We have all seen them. The wind farm on the North Shore of Oahu, the expanding wind farms on Maui (get up close and personal with them on a plane ride to Maui). “Going Green” has been a statement that just about every company and manufacturer in the United States has tried to use at some point over the last decade. While many areas in the U.S. are indeed making strides towards more renewable energy sources, none can come close to Hawaii, as we continue to lead the nation in finding and using renewable energy sources.
Hawaii continues to generate ways to pick up steam in renewable energy sources, as the state has a host of new green projects moving their way through the pipeline. The biggest single factor will be wind power, with the state poised to add more than 100 megawatts of generating capacity from projects on Oahu and Maui in 2012. Rapid growth of residential and commercial photovoltaic installations is continuing, while new waste-to-energy and biofuel projects are also on tap for completion this year.
Other states in the U.S can claim they are making strides in renewable energy sources and moving towards more green energy projects, but Hawaii can claim so many that the rest of the country seems well behind. That being said, Hawaii also has access the Pacific Ocean on all sides, as well as trade winds and other factors that can be easily harnessed to carry such projects into the future more quickly.

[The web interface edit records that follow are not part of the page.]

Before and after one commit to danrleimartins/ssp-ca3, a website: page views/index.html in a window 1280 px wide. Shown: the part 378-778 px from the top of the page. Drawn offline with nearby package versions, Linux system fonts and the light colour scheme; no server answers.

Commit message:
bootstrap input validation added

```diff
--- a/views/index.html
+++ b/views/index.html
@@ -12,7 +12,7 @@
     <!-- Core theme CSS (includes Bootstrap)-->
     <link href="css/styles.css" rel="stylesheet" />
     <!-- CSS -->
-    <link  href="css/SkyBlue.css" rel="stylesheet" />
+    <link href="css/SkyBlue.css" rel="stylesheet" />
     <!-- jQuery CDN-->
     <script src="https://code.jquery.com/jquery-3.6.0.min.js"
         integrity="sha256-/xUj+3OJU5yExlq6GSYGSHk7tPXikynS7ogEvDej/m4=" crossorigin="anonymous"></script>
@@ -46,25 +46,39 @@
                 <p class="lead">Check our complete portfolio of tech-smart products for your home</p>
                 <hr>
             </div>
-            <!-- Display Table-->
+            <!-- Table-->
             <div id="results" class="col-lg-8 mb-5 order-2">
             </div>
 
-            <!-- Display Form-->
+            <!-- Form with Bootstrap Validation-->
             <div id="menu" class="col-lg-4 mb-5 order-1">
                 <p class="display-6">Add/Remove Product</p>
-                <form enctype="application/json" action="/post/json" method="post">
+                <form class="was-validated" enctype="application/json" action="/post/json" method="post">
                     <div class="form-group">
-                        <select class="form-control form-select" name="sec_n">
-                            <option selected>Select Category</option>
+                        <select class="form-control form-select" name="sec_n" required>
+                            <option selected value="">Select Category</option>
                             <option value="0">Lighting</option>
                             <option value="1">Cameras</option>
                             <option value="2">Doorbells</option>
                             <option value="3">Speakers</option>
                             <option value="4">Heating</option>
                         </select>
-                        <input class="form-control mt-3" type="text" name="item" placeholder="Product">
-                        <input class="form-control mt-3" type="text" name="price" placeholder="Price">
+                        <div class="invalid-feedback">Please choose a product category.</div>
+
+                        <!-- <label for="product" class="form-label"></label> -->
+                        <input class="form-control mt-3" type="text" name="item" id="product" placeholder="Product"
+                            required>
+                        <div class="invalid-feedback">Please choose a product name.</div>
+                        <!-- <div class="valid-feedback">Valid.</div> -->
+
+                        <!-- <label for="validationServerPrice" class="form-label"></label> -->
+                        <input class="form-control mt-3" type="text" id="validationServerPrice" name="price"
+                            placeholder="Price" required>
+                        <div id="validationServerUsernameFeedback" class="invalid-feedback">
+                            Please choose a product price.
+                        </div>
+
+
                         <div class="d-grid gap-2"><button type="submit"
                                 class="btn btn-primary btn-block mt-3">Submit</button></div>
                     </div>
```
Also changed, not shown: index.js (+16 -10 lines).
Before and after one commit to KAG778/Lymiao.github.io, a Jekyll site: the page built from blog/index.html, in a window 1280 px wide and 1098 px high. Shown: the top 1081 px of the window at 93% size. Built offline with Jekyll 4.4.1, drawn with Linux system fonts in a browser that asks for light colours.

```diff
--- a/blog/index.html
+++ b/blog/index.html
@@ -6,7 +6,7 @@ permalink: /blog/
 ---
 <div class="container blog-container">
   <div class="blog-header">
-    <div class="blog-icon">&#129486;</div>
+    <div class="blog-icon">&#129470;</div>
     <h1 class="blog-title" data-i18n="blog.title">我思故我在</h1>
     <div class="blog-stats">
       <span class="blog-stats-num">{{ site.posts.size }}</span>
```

In addition, the electric utilities that service Hawaii Island (Big Island) and Maui are seeking proposals from developers to expand the state’s electricity production from geothermal sources. This would be a huge boost to Hawaii residents who are paying more and more on their electric bills.
Hawaii’s reliance on high-priced oil for electricity generation has made the development of alternative energy sources attractive here. The additional investment needed to upgrade the state’s electrical grid to incorporate more renewable electricity will increase costs for ratepayers in the near future. But alternative energy proponents say reducing dependence on imported oil will provide more stable, and lower, energy prices over time. In other words, if residents can weather the current storm of high electric bills, then they are going to reap the rewards in the future.
While there are several green projects in different stages, wind and solar power remain the dominant near-term responses to Hawaii’s dependence on fossil fuel. Since Hawaii wants to be totally dependent on green energy by 2020 (that could be a stretch but we will see) it is important that they lay the groundwork for wind and solar first.
The electric utility on Hawaii Island (Big Island), which already absorbs the highest amount of renewable energy in the state, has agreed to add 21.5 megawatts of firm generating capacity from a company that will produce power by burning locally grown eucalyptus trees. The project being developed by Hu Honua Bioenergy will produce enough power to supply 10 percent of the island’s energy needs. This is just one of the many different projects that are on tap to boost Hawaii’s green energy use.
Green energy and renewable energy sources is one of the biggest topics not only in Hawaii, but around the entire nation. A lot of people are just now starting to jump on the bandwagon, a bandwagon that Hawaii heads up! Green energy is the future, and Hawaii continues to lead the way.